What a Long Way to Go
Yesterday’s edition of the New York Times included a City Room item called “New York Today: De Blasio’s Diversity.” The item was a brief recap of Mayor de Blasio’s appointments to date. The Times found that 54 percent of appointees to date are women and 55 percent are “minorities,” meaning Hispanics, African-Americans, or Asian-Americans.
The Times reported that former Mayor Bloomberg’s appointees were 48 percent women and 28 percent “minorities.” And the Times noted that de Blasio’s appointments much more closely match the city’s demographics than Bloomberg’s did.
So far, so good.
The item did not attract a huge number of comments, by on-line Times standards: 24 comments in 24 hours after publication. Ten of the comments challenged the merits of de Blasio’s appointees in one way or another. This point of view was perhaps most pointedly expressed by Eric, of White Plains: “Just hire the best people, for goodness sakes.”
The premise of this point of view is that a demographically diverse workforce, and specifically a workforce that is not mostly non-Hispanic white is inconsistent with merit-based hiring – that minority appointees are not “the best people, for goodness sakes.” To my dismay, only five comments – including my own – challenged that premise. I argued that talent is diverse, and therefore that merit-based hiring will necessarily yield a diverse workforce. Only if non-Hispanic whites held most of the city’s talent would merit-based appointment yield a workforce that is mostly non-Hispanic and white.
The New York Times readership is centered, one hopes, somewhere to the left of Fox News viewership. Yet the Times readership produced commentary substantially favorable to the point of view that minority hiring reflects bias whereas non-Hispanic white hiring reflects merit. (In defense of the Times readership, I should mention that the three comments with the most reader recommendations defended the merit of de Blasio’s diverse appointees.)

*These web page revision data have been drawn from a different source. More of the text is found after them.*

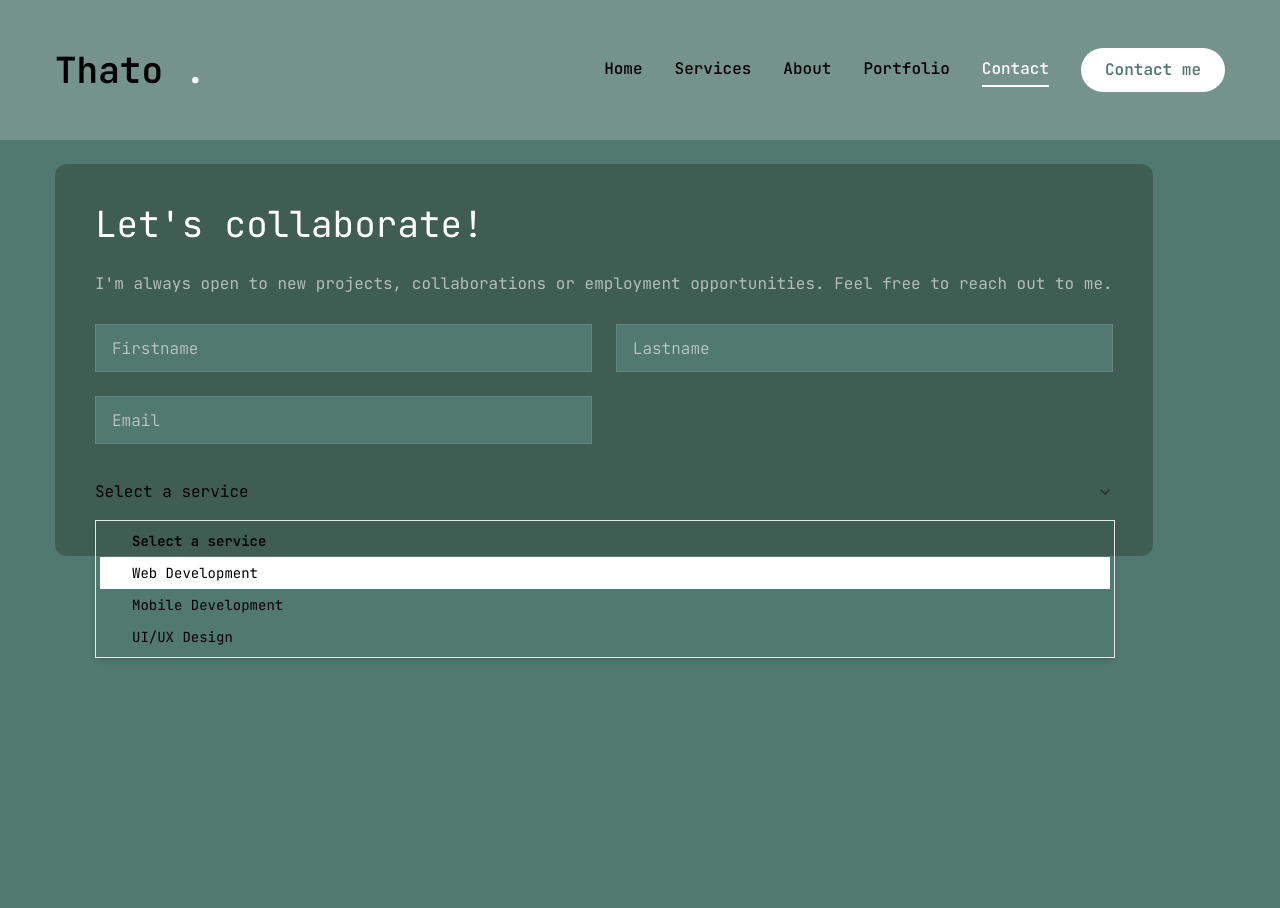
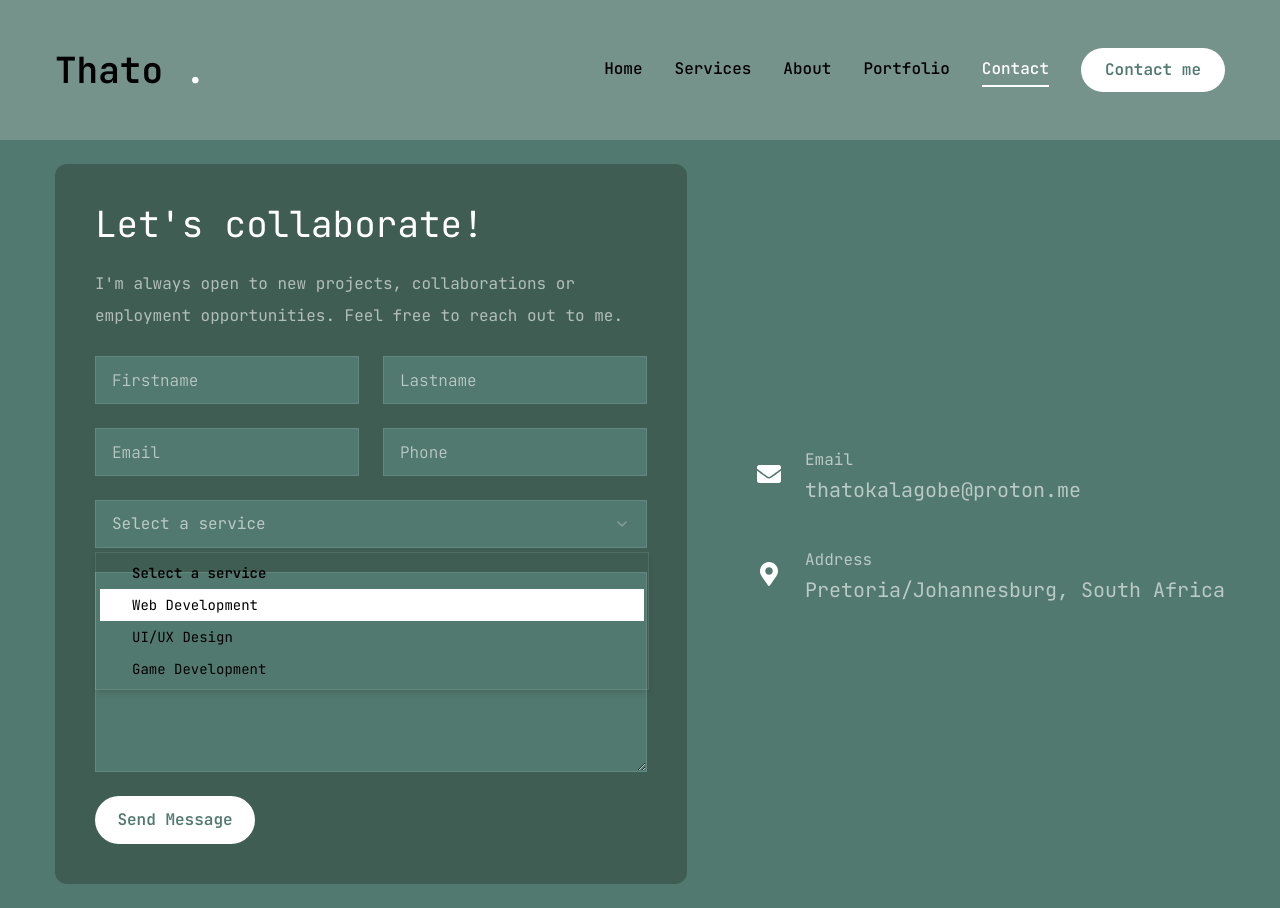
Before and after one commit to codingwithThato/Thato_Porfolio, a Next.js app in the folder thatokalagobe/: page /contact in a window 1280 px wide. Both pictures are taken after a click on the button "Select a service". Before the commit the page ends 800 px from the top, so only its background shows below. Built offline with nearby package versions, Linux system fonts and the light colour scheme.

Commit message:
completed contact page

```diff
--- a/thatokalagobe/app/contact/page.jsx
+++ b/thatokalagobe/app/contact/page.jsx
@@ -1,8 +1,8 @@
 "use client";
 
-import {Button } from "@/components/ui/button";
+import { Button } from "@/components/ui/button";
 import { Input } from "@/components/ui/input";
-import { TextArea } from "@/components/ui/textarea";
+import { Textarea } from "@/components/ui/textarea";
 
 import {
   Select,
@@ -30,7 +30,7 @@ const info = [
   {
     icon: FaMapMarkerAlt,
     title: "Address",
-    value: "",
+    value: "Pretoria/Johannesburg, South Africa",
   },
 ];
 
@@ -46,7 +46,7 @@ const Contact = () => {
       <div className="container mx-auto">
         <div className="flex flex-col xl:flex-row xl:gap-[30px]">
           {/* form */}
-          <div className="xl:h-[54%] order-2 xl:order-none">
+          <div className="xl:w-[54%] order-2 xl:order-none">
               <form className="flex flex-col gap-6 p-10 bg-[#3f5d52] rounded-xl">
                 <h3 className="text-4xl text-accent">Let's collaborate!</h3>
                 <p className="text-white/60">I'm always open to new projects, collaborations or employment opportunities. Feel free to reach out to me.</p>
@@ -56,6 +56,7 @@ const Contact = () => {
                   <Input type="firstname" placeholder="Firstname" />
                   <Input type="lastname" placeholder="Lastname" />
                   <Input type="email" placeholder="Email" />
+                  <Input type="tel" placeholder="Phone" />
                 </div>
 
                 {/* select */}
@@ -67,18 +68,36 @@ const Contact = () => {
                     <SelectGroup>
                       <SelectLabel>Select a service</SelectLabel>
                       <SelectItem value="est">Web Development</SelectItem>
-                      <SelectItem value="cst">Mobile Development</SelectItem>
-                      <SelectItem value="mst">UI/UX Design</SelectItem>
+                      <SelectItem value="cst">UI/UX Design</SelectItem>
+                      <SelectItem value="mst">Game Development</SelectItem>
                     </SelectGroup>
                   </SelectContent>
                 </Select>
+
+                {/* textarea */}
+                <Textarea
+                className="h-[200px]"
+                placeholder="Type your message here" />
+
+                {/* btn */}
+                <Button size="md" className="max-w-40">Send Message</Button>
               </form>
           </div>
 
 
           {/* info */}
           <div className="flex-1 flex items-center xl:justify-end order-1 xl:order-none mb-8 xl:mb-0">
-
+            <ul className="flex flex-col gap-10">
+              {info.map(({ icon: Icon, title, value }, index) => (
+                <li key={index} className="flex items-center gap-6 text-white/60">
+                  <Icon className="text-accent text-[24px]" />
+                  <div className="flex flex-col">
+                    <p className="text-white/60">{title}</p>
+                    <h3 className="text-xl">{value}</h3>
+                  </div>
+                </li>
+              ))}
+            </ul>
           </div>
         </div>
       </div>
--- a/thatokalagobe/components/ui/select.jsx
+++ b/thatokalagobe/components/ui/select.jsx
@@ -16,7 +16,7 @@ const SelectTrigger = React.forwardRef(({ className, children, ...props }, ref)
   <SelectPrimitive.Trigger
     ref={ref}
     className={cn(
-      "flex h-[48px] w-full items-center justify-between rounded-none",
+      "flex h-[48px] w-full items-center justify-between rounded-md border border-white/10 bg-primary px-4 py-5 text-base text-white/60 placeholder:text-white focus:border-accent outline-none",
       className
     )}
     {...props}>
@@ -54,7 +54,7 @@ const SelectContent = React.forwardRef(({ className, children, position = "poppe
     <SelectPrimitive.Content
       ref={ref}
       className={cn(
-        "relative z-50 max-h-96 min-w-[8rem] overflow-hidden rounded-md border bg-popover text-popover-foreground shadow-md data-[state=open]:animate-in data-[state=closed]:animate-out data-[state=closed]:fade-out-0 data-[state=open]:fade-in-0 data-[state=closed]:zoom-out-95 data-[state=open]:zoom-in-95 data-[side=bottom]:slide-in-from-top-2 data-[side=left]:slide-in-from-right-2 data-[side=right]:slide-in-from-left-2 data-[side=top]:slide-in-from-bottom-2",
+        "relative bg-primary text-white border-white/10 z-50 max-h-96 min-w-[8rem] overflow-hidden rounded-md border bg-popover text-popover-foreground shadow-md data-[state=open]:animate-in data-[state=closed]:animate-out data-[state=closed]:fade-out-0 data-[state=open]:fade-in-0 data-[state=closed]:zoom-out-95 data-[state=open]:zoom-in-95 data-[side=bottom]:slide-in-from-top-2 data-[side=left]:slide-in-from-right-2 data-[side=right]:slide-in-from-left-2 data-[side=top]:slide-in-from-bottom-2",
         position === "popper" &&
           "data-[side=bottom]:translate-y-1 data-[side=left]:-translate-x-1 data-[side=right]:translate-x-1 data-[side=top]:-translate-y-1",
         className
@@ -85,7 +85,7 @@ const SelectItem = React.forwardRef(({ className, children, ...props }, ref) =>
   <SelectPrimitive.Item
     ref={ref}
     className={cn(
-      "relative flex w-full cursor-default select-none items-center rounded-sm py-1.5 pl-8 pr-2 text-sm outline-none focus:bg-accent focus:text-accent-foreground data-[disabled]:pointer-events-none data-[disabled]:opacity-50",
+      "relative flex w-full cursor-default select-none items-center rounded-sm py-1.5 pl-8 pr-2 text-sm outline-none focus:bg-accent focus:text-primary focus:text-accent-foreground data-[disabled]:pointer-events-none data-[disabled]:opacity-50",
       className
     )}
     {...props}>
--- a/thatokalagobe/components/ui/textarea.jsx
+++ b/thatokalagobe/components/ui/textarea.jsx
@@ -6,7 +6,7 @@ const Textarea = React.forwardRef(({ className, ...props }, ref) => {
   return (
     (<textarea
       className={cn(
-        "flex min-h-[80px] w-full rounded-md border border-input bg-background px-3 py-2 text-sm ring-offset-background placeholder:text-muted-foreground focus-visible:outline-none focus-visible:ring-2 focus-visible:ring-ring focus-visible:ring-offset-2 disabled:cursor-not-allowed disabled:opacity-50",
+        "flex min-h-[80px] w-full rounded-md border border-white/10 bg-primary px-4 py-5 text-base placeholder:text-white/60 focus-visible:outline-none focus-visible:ring-1 focus-visible:ring-accent focus-visible:ring-offset-0 disabled:cursor-not-allowed disabled:opacity-50",
         className
       )}
       ref={ref}
```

The sad fact is that we as a society are on the whole much more willing to assume the fairness and meritoriousness of the hiring process that ends in the selection of a non-Hispanic white candidate. When anyone else is selected, our collective knee jerks with suspicions of bias, quotas, favoritism, and other non-merits based explanations.
We have a very long way to go.